|By PADDY HIGGS
Holger Osieck will hand the younger members of his Australia squad opportunities in the Socceroos' final two EAFF East Asian Cup qualifiers, having resisting the urge to do so earlier in the campaign to avoid a "negative experience".
Australia face a battle to earn a place in the tournament in South Korea in July, 2013 after being held to a 1-1 draw with North Korea on Wednesday.
The Socceroos have struggled to convince in their two matches in Hong Kong, with Osieck criticised for not handing his younger, more attacking players such as Eli Babalj, Tom Rogic and Aaron Mooy substantial roles.
But the German has stood by his policy of relying on the experienced element of his largely A-League-based squad.
"The young boys that haven't played until now will get the opportunity. I can tell you, if I have played the young boys today with their lack of experience, it would have been a negative experience for us," he told reporters.
"We still need the senior players to guide."
The Socceroos are second behind North Korea on the standings, with the leaders possessing a far better goal difference than the chasing pack.
Australia - with Guam to come on Friday - have a match in hand, and will be hoping North Korea slip up in their final qualifier against Hong Kong.
Having seen his side struggle past Hong Kong 1-0 in their qualifying opener, Osieck believes the hosts will present a challenge for North Korea and may ensure the battle to finish top of the standings may not come down to goal difference after all.
"First of all, you have to consider [North] Korea, they have to play Hong Kong, and Hong Kong are a very ambitious team.

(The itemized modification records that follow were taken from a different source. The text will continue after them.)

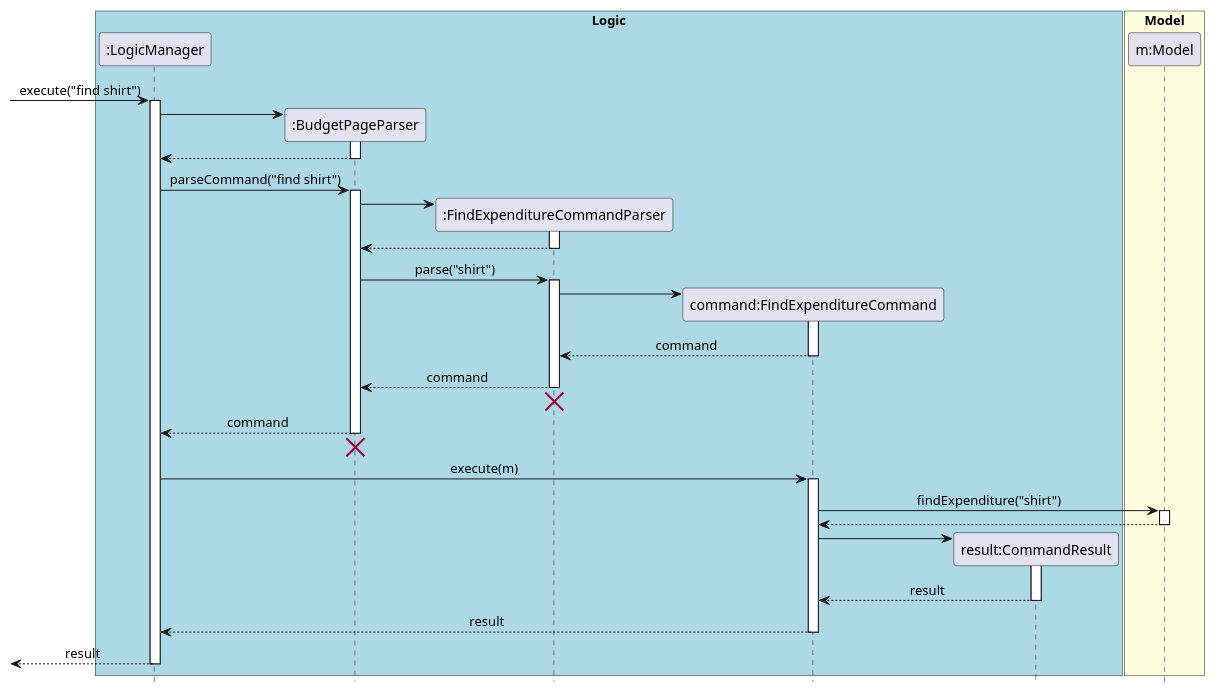
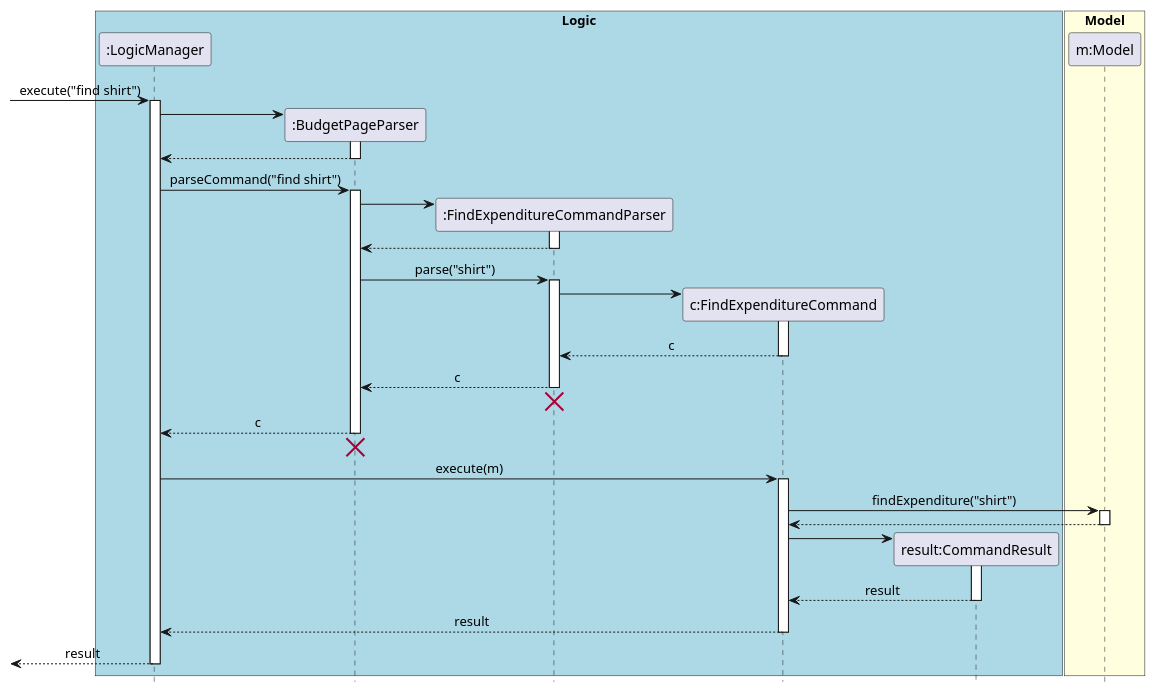
One commit to yu-ming-chen/tp changed the diagram in docs/diagrams/commandsPlantUML/FindExpenditureCommand.puml. Above: the diagram before and after it, drawn with PlantUML. The commit also changed 9 other files, not shown here.

Commit message:
Fix sequence diagrams

```diff
--- a/docs/diagrams/commandsPlantUML/FindExpenditureCommand.puml
+++ b/docs/diagrams/commandsPlantUML/FindExpenditureCommand.puml
@@ -1,75 +1,75 @@
 @startuml
 hide footbox
 skinparam Sequence {
     MessageAlign center
 }
 box "Logic" #LightBlue
 participant ":LogicManager" as LM
 participant ":BudgetPageParser" as BPP
 participant ":FindExpenditureCommandParser" as FECP
-participant "command:FindExpenditureCommand" as FEC
+participant "c:FindExpenditureCommand" as FEC
 participant "result:CommandResult" as CR
 end box
 
 box "Model" #LightYellow
 participant "m:Model" as M
 end box
 
 [-> LM : execute("find shirt")
 activate LM
 
 create BPP
 LM -> BPP
 activate BPP
 LM <-- BPP
 deactivate BPP
 
 LM -> BPP : parseCommand("find shirt")
 activate BPP
 
 create FECP
 BPP -> FECP
 activate FECP
 BPP <-- FECP
 deactivate FECP
 
 BPP -> FECP : parse("shirt")
 activate FECP
 
 create FEC
 FECP -> FEC
 activate FEC
-FECP <-- FEC : command
+FECP <-- FEC : c
 deactivate FEC
 
-BPP <-- FECP : command
+BPP <-- FECP : c
 deactivate FECP
 BPP <-[hidden]- FECP
 destroy FECP
 
 
-LM <-- BPP : command
+LM <-- BPP : c
 deactivate BPP
 LM <-[hidden]- BPP
 destroy BPP
 
 LM -> FEC : execute(m)
 activate FEC
 FEC -> M : findExpenditure("shirt")
 activate M
 FEC <-- M
 deactivate M
 
 create CR
 FEC -> CR
 activate CR
 FEC <-- CR : result
 deactivate CR
 
 LM <-- FEC : result
 deactivate FEC
 
 [<-- LM: result
 deactivate LM
 
 @enduml
```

We could experience that ourselves [in the 1-0 win on Monday]," he said.
"I don't think they give the points away, so I'm not sure whether the goal difference will be the decisive factor."
Australia took a fifth-minute lead against North Korea before tiring visibly, and Osieck conceded fatigue had been a factor for an outfield 10 that had also started against Hong Kong two days earlier.
"But I think at the end of the game, they bounce back and they showed great spirit and determination, and I think it was unfortunate that we could not score," he said.
"The players tried very hard and I have to give them a lot of credit."
- With Yui Shing Chan